So many variables and finding the sweetspot has to do with how she was set up unless you have a variable pitch
prop. As stated in a different language
, diesels burn about .45 lbs per hp/hr (varying some) used. Fixed propellers can only give max power and max speed for one rpm
. for the given application. However, as pointed out above, the faster you go, the more friction is being faught by engine and boat. Then there are other efficiencies having to do with rpms that the engine was designed for. And of course limitations on hull
speeds, speed/length, wave period. In the example above, jrd22 is using about 15 hp.(at .45lbs/hp and a 1gph burn) Acording to my book and if he is set up efficiently, he is about 35 foot waterline at a little over 10 T. If that's the case, at 20 hp used he will get a little over 7 kts and only 8 kts at 35 hp used and I would imagine the numbers would be lower because he probably doesn't have a variable pitch
prop of course...

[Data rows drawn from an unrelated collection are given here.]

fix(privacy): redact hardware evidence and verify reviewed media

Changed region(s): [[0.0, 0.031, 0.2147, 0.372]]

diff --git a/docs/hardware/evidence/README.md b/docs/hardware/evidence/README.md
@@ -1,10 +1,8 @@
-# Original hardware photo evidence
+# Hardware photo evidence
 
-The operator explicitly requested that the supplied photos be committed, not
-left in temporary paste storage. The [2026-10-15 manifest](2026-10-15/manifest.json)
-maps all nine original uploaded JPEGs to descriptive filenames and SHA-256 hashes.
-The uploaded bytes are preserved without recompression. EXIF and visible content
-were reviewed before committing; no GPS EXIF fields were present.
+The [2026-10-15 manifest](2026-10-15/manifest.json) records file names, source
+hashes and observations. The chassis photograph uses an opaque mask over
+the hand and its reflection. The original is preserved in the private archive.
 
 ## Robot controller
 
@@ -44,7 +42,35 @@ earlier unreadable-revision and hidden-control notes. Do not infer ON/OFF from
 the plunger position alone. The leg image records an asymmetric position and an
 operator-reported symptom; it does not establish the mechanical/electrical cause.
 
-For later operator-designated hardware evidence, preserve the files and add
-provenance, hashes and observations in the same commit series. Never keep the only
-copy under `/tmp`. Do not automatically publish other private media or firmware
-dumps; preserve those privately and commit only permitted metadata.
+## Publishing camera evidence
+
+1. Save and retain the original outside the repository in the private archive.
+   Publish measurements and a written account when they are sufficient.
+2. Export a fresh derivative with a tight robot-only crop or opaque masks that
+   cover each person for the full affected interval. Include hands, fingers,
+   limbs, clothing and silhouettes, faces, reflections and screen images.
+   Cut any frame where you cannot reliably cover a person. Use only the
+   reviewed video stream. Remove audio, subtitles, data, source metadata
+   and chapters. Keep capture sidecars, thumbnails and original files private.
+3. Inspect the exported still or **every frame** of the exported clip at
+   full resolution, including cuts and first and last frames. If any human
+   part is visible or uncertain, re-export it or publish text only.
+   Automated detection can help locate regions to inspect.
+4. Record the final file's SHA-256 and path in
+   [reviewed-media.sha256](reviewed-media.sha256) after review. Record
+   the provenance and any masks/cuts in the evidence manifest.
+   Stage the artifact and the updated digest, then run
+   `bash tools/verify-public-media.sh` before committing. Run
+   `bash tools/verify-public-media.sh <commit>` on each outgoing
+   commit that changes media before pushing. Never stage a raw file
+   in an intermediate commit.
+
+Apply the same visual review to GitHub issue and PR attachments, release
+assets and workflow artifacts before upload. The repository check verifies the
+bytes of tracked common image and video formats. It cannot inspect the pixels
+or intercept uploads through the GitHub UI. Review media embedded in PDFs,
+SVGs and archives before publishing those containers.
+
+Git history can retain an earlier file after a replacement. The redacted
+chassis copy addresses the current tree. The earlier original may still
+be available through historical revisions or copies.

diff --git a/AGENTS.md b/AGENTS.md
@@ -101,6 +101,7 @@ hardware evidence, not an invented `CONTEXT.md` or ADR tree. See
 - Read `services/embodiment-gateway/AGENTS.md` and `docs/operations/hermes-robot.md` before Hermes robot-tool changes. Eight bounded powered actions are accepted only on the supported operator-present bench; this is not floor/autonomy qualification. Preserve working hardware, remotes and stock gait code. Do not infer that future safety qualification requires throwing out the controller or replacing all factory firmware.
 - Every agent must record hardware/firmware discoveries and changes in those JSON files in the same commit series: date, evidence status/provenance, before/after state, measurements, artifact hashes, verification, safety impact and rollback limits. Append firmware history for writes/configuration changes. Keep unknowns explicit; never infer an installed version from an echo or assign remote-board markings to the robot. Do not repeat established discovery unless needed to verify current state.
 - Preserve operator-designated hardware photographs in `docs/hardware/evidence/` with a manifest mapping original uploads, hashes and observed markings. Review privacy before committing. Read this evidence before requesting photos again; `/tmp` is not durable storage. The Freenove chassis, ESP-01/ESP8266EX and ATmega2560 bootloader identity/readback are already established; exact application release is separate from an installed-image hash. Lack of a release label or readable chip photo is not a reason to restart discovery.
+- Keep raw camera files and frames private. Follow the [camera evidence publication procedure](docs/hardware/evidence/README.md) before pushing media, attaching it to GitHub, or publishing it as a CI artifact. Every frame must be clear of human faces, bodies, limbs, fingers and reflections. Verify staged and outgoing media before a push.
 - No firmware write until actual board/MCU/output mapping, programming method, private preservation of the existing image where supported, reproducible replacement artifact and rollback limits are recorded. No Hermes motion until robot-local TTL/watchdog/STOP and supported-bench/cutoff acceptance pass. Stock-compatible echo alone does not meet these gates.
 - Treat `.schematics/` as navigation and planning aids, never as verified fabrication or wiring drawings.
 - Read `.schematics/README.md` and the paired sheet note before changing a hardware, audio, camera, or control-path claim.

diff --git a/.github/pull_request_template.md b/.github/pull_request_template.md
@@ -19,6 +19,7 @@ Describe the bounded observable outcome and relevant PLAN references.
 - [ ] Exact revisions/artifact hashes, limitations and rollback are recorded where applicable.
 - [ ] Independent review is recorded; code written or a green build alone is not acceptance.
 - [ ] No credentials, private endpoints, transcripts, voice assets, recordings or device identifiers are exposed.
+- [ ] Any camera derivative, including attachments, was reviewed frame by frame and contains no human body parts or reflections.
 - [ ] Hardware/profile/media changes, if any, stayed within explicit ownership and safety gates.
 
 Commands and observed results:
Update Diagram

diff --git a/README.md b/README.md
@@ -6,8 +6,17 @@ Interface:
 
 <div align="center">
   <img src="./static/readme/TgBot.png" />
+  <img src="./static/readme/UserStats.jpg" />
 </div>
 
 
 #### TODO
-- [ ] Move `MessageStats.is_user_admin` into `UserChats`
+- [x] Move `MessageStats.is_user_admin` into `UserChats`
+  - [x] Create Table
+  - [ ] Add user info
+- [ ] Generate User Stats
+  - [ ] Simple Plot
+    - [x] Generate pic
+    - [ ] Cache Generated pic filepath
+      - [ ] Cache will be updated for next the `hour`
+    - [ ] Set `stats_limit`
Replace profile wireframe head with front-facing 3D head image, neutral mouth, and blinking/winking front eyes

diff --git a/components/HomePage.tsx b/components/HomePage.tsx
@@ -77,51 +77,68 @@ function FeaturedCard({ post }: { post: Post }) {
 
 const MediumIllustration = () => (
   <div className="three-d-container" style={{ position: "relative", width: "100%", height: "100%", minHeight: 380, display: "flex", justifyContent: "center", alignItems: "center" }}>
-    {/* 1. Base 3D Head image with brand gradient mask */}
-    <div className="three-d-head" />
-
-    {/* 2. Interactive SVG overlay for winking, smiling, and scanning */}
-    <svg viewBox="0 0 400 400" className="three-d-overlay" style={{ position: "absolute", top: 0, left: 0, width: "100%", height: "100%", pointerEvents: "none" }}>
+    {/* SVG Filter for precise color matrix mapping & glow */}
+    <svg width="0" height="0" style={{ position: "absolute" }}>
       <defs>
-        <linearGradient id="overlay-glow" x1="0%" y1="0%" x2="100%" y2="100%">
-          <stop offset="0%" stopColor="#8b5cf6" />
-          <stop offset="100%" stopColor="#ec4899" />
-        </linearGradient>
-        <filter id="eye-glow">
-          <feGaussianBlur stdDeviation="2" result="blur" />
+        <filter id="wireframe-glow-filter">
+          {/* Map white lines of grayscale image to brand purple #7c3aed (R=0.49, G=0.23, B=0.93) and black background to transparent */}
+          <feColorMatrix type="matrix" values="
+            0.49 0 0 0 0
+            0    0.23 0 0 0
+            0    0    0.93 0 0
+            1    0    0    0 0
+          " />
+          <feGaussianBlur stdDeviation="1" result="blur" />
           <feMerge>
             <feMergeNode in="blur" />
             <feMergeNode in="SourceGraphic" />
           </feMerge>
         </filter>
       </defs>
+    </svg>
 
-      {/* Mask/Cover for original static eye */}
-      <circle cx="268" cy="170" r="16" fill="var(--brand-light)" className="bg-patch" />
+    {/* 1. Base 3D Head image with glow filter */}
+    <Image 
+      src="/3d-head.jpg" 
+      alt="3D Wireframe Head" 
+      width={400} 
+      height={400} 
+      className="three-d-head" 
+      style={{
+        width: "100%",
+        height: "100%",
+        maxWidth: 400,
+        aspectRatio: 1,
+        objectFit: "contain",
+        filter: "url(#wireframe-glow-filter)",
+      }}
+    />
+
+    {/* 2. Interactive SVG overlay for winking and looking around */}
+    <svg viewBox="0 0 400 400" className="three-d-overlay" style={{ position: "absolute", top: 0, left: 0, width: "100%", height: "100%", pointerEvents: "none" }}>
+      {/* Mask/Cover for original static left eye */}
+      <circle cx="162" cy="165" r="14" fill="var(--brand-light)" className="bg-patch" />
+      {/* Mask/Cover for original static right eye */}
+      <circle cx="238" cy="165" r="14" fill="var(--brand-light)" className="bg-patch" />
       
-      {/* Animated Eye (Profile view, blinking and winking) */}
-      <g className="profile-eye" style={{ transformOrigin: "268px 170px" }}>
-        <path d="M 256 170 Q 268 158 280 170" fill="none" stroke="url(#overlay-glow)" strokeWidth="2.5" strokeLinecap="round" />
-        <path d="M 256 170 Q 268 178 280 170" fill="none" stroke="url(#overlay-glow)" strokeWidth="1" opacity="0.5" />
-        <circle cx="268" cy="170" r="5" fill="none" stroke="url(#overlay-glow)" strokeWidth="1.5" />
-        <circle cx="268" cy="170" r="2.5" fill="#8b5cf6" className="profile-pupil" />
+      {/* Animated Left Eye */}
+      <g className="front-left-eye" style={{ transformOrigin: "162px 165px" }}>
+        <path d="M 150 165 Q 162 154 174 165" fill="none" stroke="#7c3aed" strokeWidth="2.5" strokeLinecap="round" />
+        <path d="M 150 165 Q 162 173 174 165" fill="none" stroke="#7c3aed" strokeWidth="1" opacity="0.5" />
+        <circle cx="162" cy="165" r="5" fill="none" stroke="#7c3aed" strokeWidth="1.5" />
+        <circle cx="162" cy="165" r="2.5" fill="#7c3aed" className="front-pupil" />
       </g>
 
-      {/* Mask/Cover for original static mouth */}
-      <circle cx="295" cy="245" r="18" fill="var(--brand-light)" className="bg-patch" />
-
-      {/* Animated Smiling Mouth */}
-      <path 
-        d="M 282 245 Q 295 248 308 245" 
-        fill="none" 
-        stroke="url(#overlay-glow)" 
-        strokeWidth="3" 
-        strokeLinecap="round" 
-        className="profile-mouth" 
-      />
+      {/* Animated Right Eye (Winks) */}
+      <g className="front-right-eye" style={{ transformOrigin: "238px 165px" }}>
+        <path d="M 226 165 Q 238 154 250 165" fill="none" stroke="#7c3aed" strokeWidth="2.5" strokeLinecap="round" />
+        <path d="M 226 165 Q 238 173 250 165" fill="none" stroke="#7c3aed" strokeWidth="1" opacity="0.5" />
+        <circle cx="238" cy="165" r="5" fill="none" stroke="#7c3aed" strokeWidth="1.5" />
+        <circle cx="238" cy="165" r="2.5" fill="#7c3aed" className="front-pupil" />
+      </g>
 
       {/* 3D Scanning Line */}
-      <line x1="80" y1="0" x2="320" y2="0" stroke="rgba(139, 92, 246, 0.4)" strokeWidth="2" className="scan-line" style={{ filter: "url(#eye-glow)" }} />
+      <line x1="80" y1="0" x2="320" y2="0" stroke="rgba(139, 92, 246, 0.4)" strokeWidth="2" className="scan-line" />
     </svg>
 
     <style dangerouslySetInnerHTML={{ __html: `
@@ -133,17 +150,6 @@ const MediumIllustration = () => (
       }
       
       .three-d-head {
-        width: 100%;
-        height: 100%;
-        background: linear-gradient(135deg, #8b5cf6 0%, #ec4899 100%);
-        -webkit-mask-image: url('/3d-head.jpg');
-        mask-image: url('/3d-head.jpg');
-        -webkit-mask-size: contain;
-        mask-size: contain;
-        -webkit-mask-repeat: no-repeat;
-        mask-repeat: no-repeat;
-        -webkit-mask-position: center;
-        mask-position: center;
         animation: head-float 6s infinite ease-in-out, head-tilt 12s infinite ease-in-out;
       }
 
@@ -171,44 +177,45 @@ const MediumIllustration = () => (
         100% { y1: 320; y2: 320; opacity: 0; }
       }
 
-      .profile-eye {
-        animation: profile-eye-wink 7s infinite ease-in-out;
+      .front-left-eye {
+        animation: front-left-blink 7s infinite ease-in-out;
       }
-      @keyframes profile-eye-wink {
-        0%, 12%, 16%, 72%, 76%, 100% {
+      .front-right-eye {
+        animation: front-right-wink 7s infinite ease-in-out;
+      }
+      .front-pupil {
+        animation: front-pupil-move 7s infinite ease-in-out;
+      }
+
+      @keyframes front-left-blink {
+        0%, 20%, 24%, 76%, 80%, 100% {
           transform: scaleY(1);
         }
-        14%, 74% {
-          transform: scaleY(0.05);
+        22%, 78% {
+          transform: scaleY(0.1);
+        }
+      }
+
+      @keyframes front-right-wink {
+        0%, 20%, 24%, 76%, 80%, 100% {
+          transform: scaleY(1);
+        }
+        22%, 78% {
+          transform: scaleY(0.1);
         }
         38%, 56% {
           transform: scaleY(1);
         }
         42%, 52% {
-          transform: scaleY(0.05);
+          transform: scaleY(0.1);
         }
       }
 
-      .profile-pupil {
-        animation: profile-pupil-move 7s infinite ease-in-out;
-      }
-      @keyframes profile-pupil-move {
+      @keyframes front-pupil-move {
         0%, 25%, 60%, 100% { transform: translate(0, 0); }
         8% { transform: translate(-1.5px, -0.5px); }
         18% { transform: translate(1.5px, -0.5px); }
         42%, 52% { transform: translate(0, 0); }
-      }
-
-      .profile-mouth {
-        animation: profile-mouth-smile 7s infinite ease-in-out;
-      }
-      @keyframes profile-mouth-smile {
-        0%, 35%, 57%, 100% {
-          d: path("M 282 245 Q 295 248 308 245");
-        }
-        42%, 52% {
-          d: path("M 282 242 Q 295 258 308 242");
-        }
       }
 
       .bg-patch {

But, the basic idea for fuel economy that you have some real control over is speed. The slower you go, the better you'll do. Just keep her in the operating range specified by the engine manufacturer for the pitch prop you have for the boat. Unloaded and low engine speed can cause "slobber" and premature cyl wear as well as carbon buildup.